[EXERCISE MATERIAL — start]

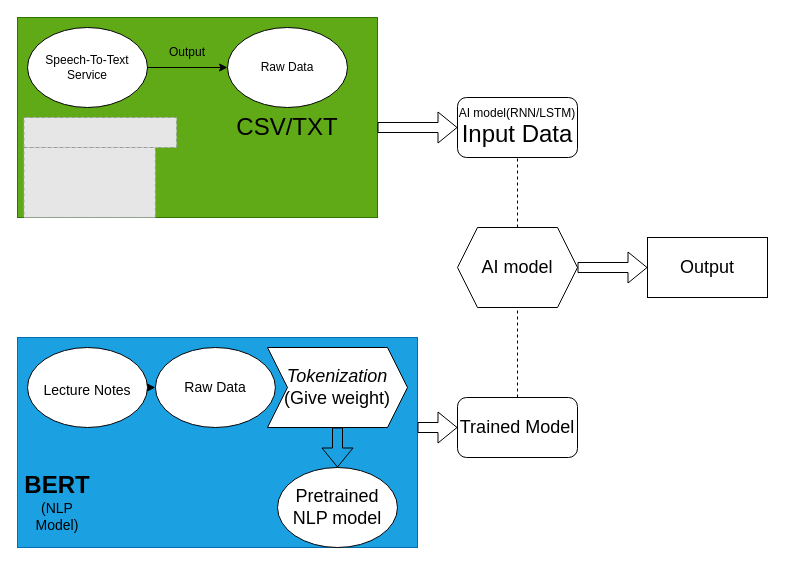
The draw.io diagram AI layout.drawio in darrkj2049/fyp_PTT, before the edit. Source tidied: cells renumbered, new cells numbered last; positions are measured from the earlier drawing's top-left corner, leaving out a move shared by most shapes. Both pictures are drawn from the tidied source at 100%, with x=0, y=0 at pixel (17, 17). Pictures stored in the file or linked from it are replaced by grey dashed boxes.
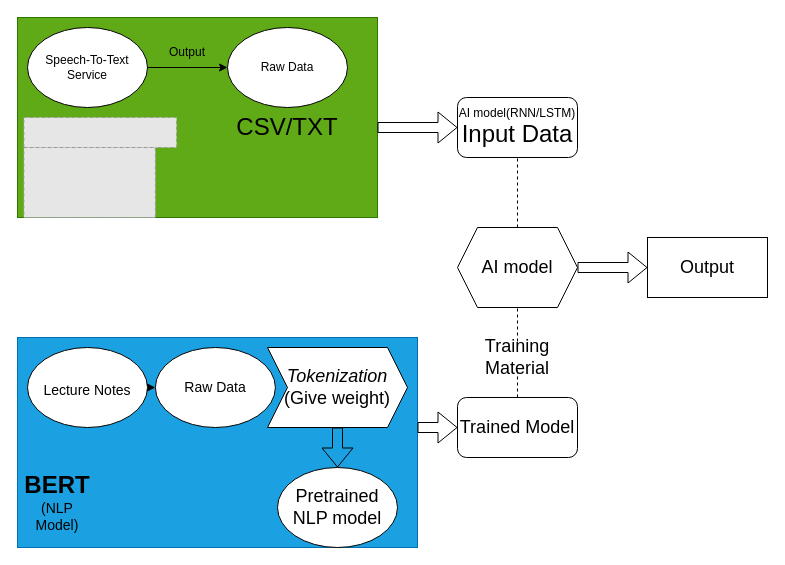
After the change.

The change refers to these unchanged cells:
```xml
<mxCell id="23" value="AI model" style="shape=hexagon;perimeter=hexagonPerimeter2;whiteSpace=wrap;html=1;fixedSize=1;fontSize=18;" parent="1" vertex="1">
  <mxGeometry x="440" y="210" width="120" height="80" as="geometry" />
</mxCell>
```

Diff of the diagram source:
```diff
@@
-    <mxCell id="25" style="endArrow=none;dashed=1;html=1;rounded=0;fontSize=18;entryX=0.5;entryY=1;entryDx=0;entryDy=0;" parent="1" edge="1" target="23">
-      <mxGeometry relative="1" as="geometry">
-        <mxPoint x="500" y="380" as="sourcePoint" />
-      </mxGeometry>
+    <mxCell id="25" style="endArrow=none;dashed=1;html=1;rounded=0;fontSize=18;entryX=0.5;entryY=1;entryDx=0;entryDy=0;startArrow=none;" parent="1" edge="1" source="27" target="23">
+      <mxGeometry relative="1" as="geometry" />
     </mxCell>
@@
+    <mxCell id="27" value="Training Material " style="text;html=1;strokeColor=none;fillColor=none;align=center;verticalAlign=middle;whiteSpace=wrap;rounded=0;fontSize=18;" parent="1" vertex="1">
+      <mxGeometry x="470" y="330" width="60" height="20" as="geometry" />
+    </mxCell>
+    <mxCell id="28" style="endArrow=none;dashed=1;html=1;rounded=0;fontSize=18;entryX=0.5;entryY=1;entryDx=0;entryDy=0;" parent="1" edge="1" target="27">
+      <mxGeometry relative="1" as="geometry">
+        <mxPoint x="500" y="380" as="sourcePoint" />
+      </mxGeometry>
+    </mxCell>
```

[EXERCISE MATERIAL — finish]

• [YOUR TASK] Nothing but a number belongs in the answer: the number of lines above that contain "height".

• [YOUR SOLUTION] 2